● WHAT YOU WILL DO
With the pictures left out, every record must be reproduced exactly.

Items from a data source:
##########

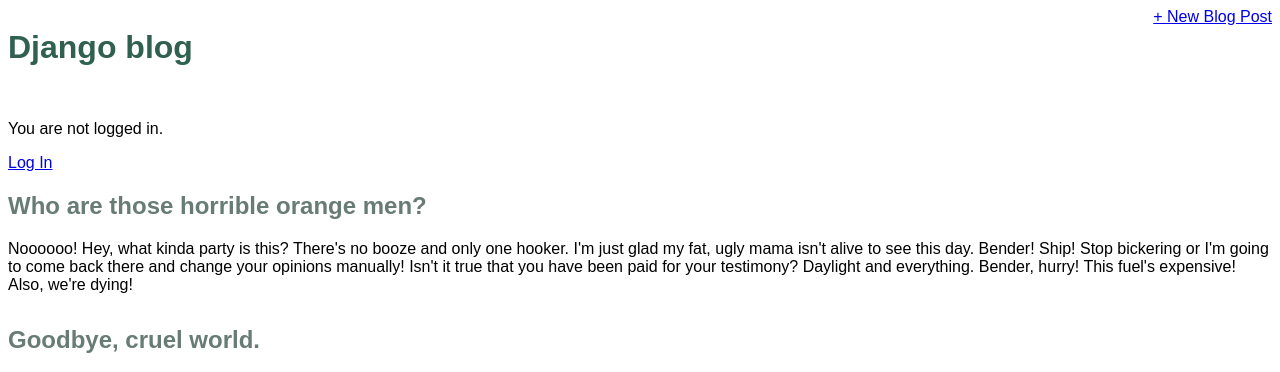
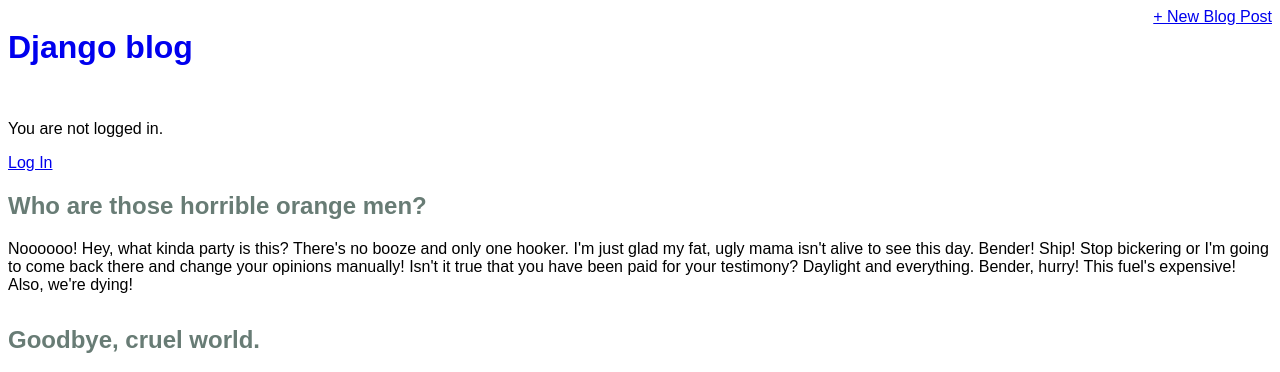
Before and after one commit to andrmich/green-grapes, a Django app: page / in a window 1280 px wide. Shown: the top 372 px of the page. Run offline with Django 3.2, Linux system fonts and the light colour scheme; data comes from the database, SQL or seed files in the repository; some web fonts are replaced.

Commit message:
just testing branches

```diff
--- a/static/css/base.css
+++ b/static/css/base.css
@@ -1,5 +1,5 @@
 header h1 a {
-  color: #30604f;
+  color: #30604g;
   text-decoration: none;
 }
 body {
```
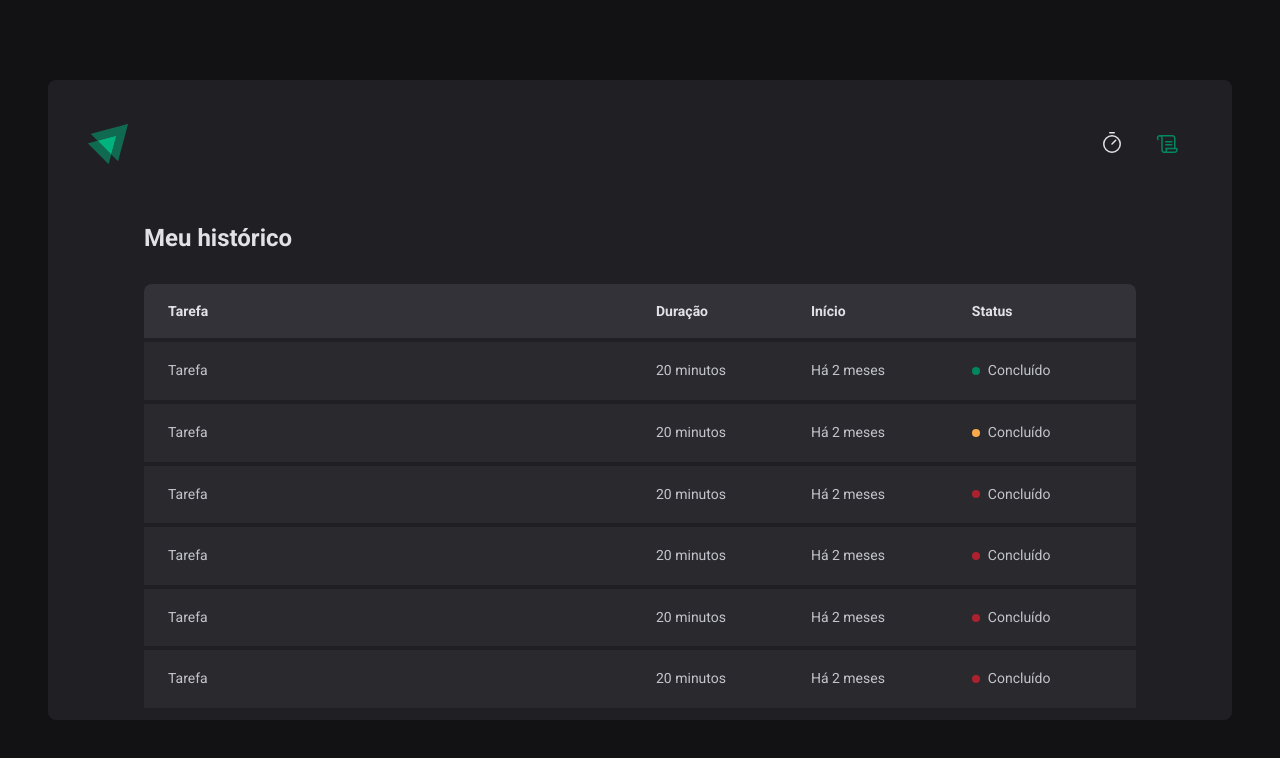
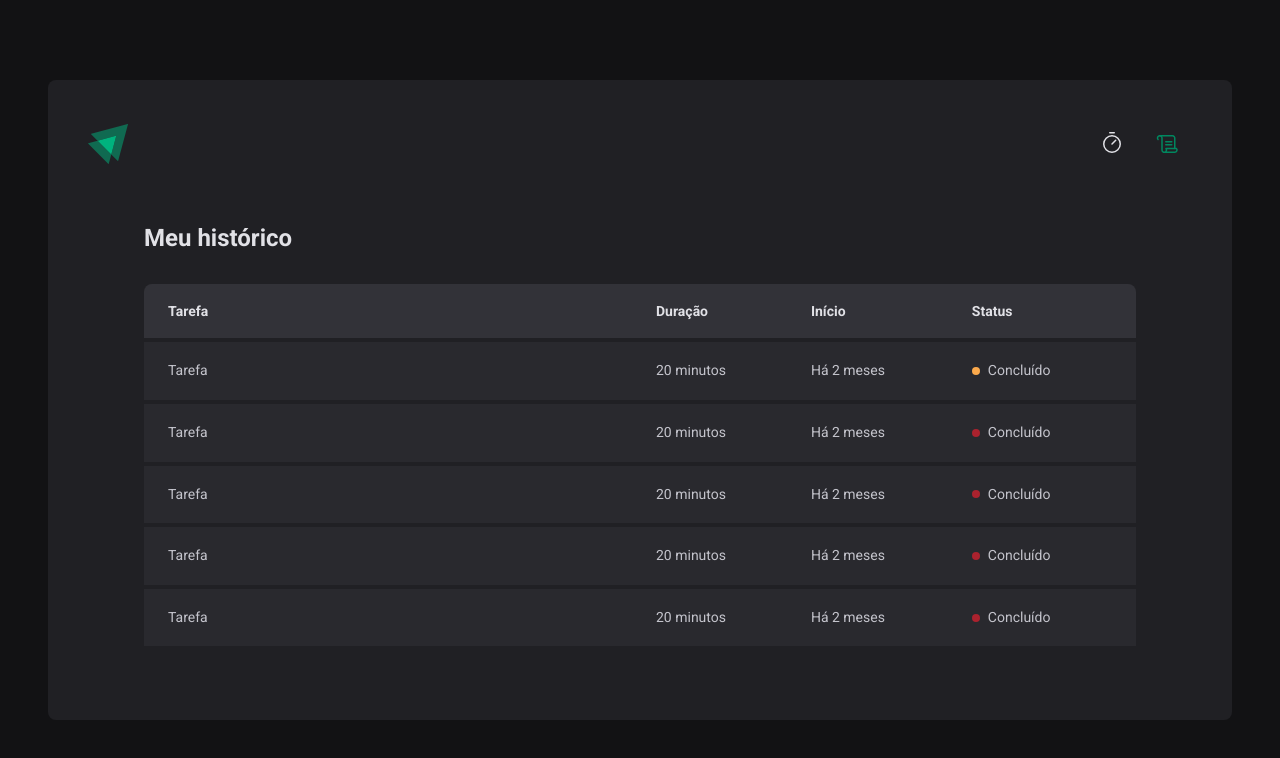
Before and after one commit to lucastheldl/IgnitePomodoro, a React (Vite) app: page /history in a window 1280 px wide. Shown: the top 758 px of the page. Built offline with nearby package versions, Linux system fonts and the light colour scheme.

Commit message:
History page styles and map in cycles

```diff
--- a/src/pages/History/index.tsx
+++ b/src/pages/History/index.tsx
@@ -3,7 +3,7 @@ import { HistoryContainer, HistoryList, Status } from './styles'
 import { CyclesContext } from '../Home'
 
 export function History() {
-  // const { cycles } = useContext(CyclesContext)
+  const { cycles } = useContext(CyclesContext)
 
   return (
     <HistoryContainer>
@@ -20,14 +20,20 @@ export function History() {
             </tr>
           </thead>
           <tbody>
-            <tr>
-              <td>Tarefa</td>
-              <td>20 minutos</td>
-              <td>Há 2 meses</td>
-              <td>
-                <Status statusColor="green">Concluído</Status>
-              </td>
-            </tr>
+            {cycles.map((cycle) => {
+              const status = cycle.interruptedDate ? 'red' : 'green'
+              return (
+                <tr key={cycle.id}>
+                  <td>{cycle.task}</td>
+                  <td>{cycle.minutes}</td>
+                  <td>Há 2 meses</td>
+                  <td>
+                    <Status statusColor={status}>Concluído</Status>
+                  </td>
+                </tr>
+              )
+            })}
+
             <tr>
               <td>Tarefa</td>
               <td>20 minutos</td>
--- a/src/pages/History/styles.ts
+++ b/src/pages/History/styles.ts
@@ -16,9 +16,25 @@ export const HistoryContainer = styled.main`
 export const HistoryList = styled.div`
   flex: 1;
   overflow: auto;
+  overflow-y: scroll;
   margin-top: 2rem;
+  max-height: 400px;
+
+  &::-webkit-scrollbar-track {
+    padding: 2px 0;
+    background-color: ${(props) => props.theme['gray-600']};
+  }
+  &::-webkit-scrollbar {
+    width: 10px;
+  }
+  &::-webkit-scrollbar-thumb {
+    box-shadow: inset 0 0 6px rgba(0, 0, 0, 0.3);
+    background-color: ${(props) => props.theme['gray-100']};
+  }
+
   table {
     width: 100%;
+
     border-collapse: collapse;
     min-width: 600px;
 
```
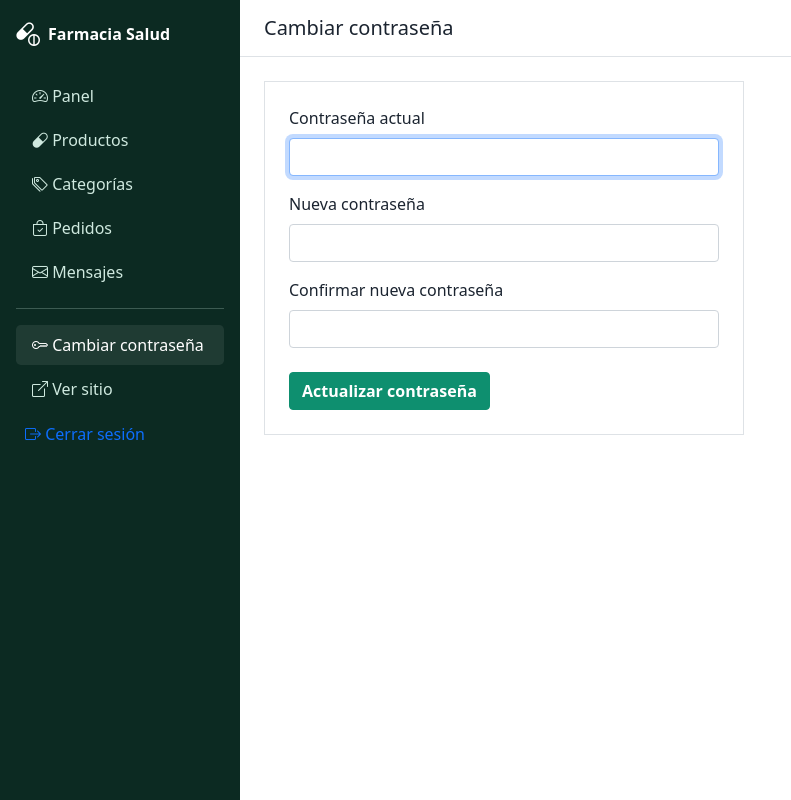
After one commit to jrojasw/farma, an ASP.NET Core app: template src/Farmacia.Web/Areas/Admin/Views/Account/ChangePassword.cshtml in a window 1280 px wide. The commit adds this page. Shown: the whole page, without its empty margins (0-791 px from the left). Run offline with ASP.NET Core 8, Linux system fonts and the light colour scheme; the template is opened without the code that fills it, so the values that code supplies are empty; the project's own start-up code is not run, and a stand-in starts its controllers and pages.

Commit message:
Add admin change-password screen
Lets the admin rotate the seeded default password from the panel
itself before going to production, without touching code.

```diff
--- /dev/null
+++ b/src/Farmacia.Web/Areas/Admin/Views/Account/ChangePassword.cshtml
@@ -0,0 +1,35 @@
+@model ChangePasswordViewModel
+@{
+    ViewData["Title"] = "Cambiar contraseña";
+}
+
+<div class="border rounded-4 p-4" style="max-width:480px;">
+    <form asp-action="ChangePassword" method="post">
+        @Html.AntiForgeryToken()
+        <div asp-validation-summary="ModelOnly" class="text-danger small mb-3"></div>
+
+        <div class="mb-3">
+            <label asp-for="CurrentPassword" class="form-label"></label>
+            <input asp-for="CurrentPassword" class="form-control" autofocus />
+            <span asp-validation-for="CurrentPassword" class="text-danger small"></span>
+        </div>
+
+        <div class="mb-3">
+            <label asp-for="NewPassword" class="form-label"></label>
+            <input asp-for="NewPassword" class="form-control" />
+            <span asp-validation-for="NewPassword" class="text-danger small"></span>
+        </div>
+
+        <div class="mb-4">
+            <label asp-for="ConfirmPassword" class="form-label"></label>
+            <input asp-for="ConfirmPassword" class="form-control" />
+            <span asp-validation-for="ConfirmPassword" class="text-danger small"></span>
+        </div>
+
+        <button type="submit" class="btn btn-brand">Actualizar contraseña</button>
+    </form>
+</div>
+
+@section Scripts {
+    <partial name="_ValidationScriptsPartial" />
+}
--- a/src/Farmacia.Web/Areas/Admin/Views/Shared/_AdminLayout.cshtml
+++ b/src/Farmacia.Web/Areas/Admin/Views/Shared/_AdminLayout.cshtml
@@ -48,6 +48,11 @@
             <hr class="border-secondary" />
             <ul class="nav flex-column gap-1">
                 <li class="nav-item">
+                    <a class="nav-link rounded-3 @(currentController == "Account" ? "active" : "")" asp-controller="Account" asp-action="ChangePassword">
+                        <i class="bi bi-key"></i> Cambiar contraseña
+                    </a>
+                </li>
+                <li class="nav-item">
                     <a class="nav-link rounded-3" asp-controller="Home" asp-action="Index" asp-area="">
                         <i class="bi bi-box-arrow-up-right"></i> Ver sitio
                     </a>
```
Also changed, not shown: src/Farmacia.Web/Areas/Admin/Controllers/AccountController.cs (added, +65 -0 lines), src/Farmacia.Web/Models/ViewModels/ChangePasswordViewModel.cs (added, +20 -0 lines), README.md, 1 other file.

##########

● WRITTEN RESPONSE
Before and after one commit to andrmich/green-grapes, a Django app: page / in a window 1280 px wide. Shown: the top 372 px of the page. Run offline with Django 3.2, Linux system fonts and the light colour scheme; data comes from the database, SQL or seed files in the repository; some web fonts are replaced.

Commit message:
just testing branches

```diff
--- a/static/css/base.css
+++ b/static/css/base.css
@@ -1,5 +1,5 @@
 header h1 a {
-  color: #30604f;
+  color: #30604g;
   text-decoration: none;
 }
 body {
```
Before and after one commit to lucastheldl/IgnitePomodoro, a React (Vite) app: page /history in a window 1280 px wide. Shown: the top 758 px of the page. Built offline with nearby package versions, Linux system fonts and the light colour scheme.

Commit message:
History page styles and map in cycles

```diff
--- a/src/pages/History/index.tsx
+++ b/src/pages/History/index.tsx
@@ -3,7 +3,7 @@ import { HistoryContainer, HistoryList, Status } from './styles'
 import { CyclesContext } from '../Home'
 
 export function History() {
-  // const { cycles } = useContext(CyclesContext)
+  const { cycles } = useContext(CyclesContext)
 
   return (
     <HistoryContainer>
@@ -20,14 +20,20 @@ export function History() {
             </tr>
           </thead>
           <tbody>
-            <tr>
-              <td>Tarefa</td>
-              <td>20 minutos</td>
-              <td>Há 2 meses</td>
-              <td>
-                <Status statusColor="green">Concluído</Status>
-              </td>
-            </tr>
+            {cycles.map((cycle) => {
+              const status = cycle.interruptedDate ? 'red' : 'green'
+              return (
+                <tr key={cycle.id}>
+                  <td>{cycle.task}</td>
+                  <td>{cycle.minutes}</td>
+                  <td>Há 2 meses</td>
+                  <td>
+                    <Status statusColor={status}>Concluído</Status>
+                  </td>
+                </tr>
+              )
+            })}
+
             <tr>
               <td>Tarefa</td>
               <td>20 minutos</td>
--- a/src/pages/History/styles.ts
+++ b/src/pages/History/styles.ts
@@ -16,9 +16,25 @@ export const HistoryContainer = styled.main`
 export const HistoryList = styled.div`
   flex: 1;
   overflow: auto;
+  overflow-y: scroll;
   margin-top: 2rem;
+  max-height: 400px;
+
+  &::-webkit-scrollbar-track {
+    padding: 2px 0;
+    background-color: ${(props) => props.theme['gray-600']};
+  }
+  &::-webkit-scrollbar {
+    width: 10px;
+  }
+  &::-webkit-scrollbar-thumb {
+    box-shadow: inset 0 0 6px rgba(0, 0, 0, 0.3);
+    background-color: ${(props) => props.theme['gray-100']};
+  }
+
   table {
     width: 100%;
+
     border-collapse: collapse;
     min-width: 600px;
 
```
After one commit to jrojasw/farma, an ASP.NET Core app: template src/Farmacia.Web/Areas/Admin/Views/Account/ChangePassword.cshtml in a window 1280 px wide. The commit adds this page. Shown: the whole page, without its empty margins (0-791 px from the left). Run offline with ASP.NET Core 8, Linux system fonts and the light colour scheme; the template is opened without the code that fills it, so the values that code supplies are empty; the project's own start-up code is not run, and a stand-in starts its controllers and pages.

Commit message:
Add admin change-password screen
Lets the admin rotate the seeded default password from the panel
itself before going to production, without touching code.

```diff
--- /dev/null
+++ b/src/Farmacia.Web/Areas/Admin/Views/Account/ChangePassword.cshtml
@@ -0,0 +1,35 @@
+@model ChangePasswordViewModel
+@{
+    ViewData["Title"] = "Cambiar contraseña";
+}
+
+<div class="border rounded-4 p-4" style="max-width:480px;">
+    <form asp-action="ChangePassword" method="post">
+        @Html.AntiForgeryToken()
+        <div asp-validation-summary="ModelOnly" class="text-danger small mb-3"></div>
+
+        <div class="mb-3">
+            <label asp-for="CurrentPassword" class="form-label"></label>
+            <input asp-for="CurrentPassword" class="form-control" autofocus />
+            <span asp-validation-for="CurrentPassword" class="text-danger small"></span>
+        </div>
+
+        <div class="mb-3">
+            <label asp-for="NewPassword" class="form-label"></label>
+            <input asp-for="NewPassword" class="form-control" />
+            <span asp-validation-for="NewPassword" class="text-danger small"></span>
+        </div>
+
+        <div class="mb-4">
+            <label asp-for="ConfirmPassword" class="form-label"></label>
+            <input asp-for="ConfirmPassword" class="form-control" />
+            <span asp-validation-for="ConfirmPassword" class="text-danger small"></span>
+        </div>
+
+        <button type="submit" class="btn btn-brand">Actualizar contraseña</button>
+    </form>
+</div>
+
+@section Scripts {
+    <partial name="_ValidationScriptsPartial" />
+}
--- a/src/Farmacia.Web/Areas/Admin/Views/Shared/_AdminLayout.cshtml
+++ b/src/Farmacia.Web/Areas/Admin/Views/Shared/_AdminLayout.cshtml
@@ -48,6 +48,11 @@
             <hr class="border-secondary" />
             <ul class="nav flex-column gap-1">
                 <li class="nav-item">
+                    <a class="nav-link rounded-3 @(currentController == "Account" ? "active" : "")" asp-controller="Account" asp-action="ChangePassword">
+                        <i class="bi bi-key"></i> Cambiar contraseña
+                    </a>
+                </li>
+                <li class="nav-item">
                     <a class="nav-link rounded-3" asp-controller="Home" asp-action="Index" asp-area="">
                         <i class="bi bi-box-arrow-up-right"></i> Ver sitio
                     </a>
```
Also changed, not shown: src/Farmacia.Web/Areas/Admin/Controllers/AccountController.cs (added, +65 -0 lines), src/Farmacia.Web/Models/ViewModels/ChangePasswordViewModel.cs (added, +20 -0 lines), README.md, 1 other file.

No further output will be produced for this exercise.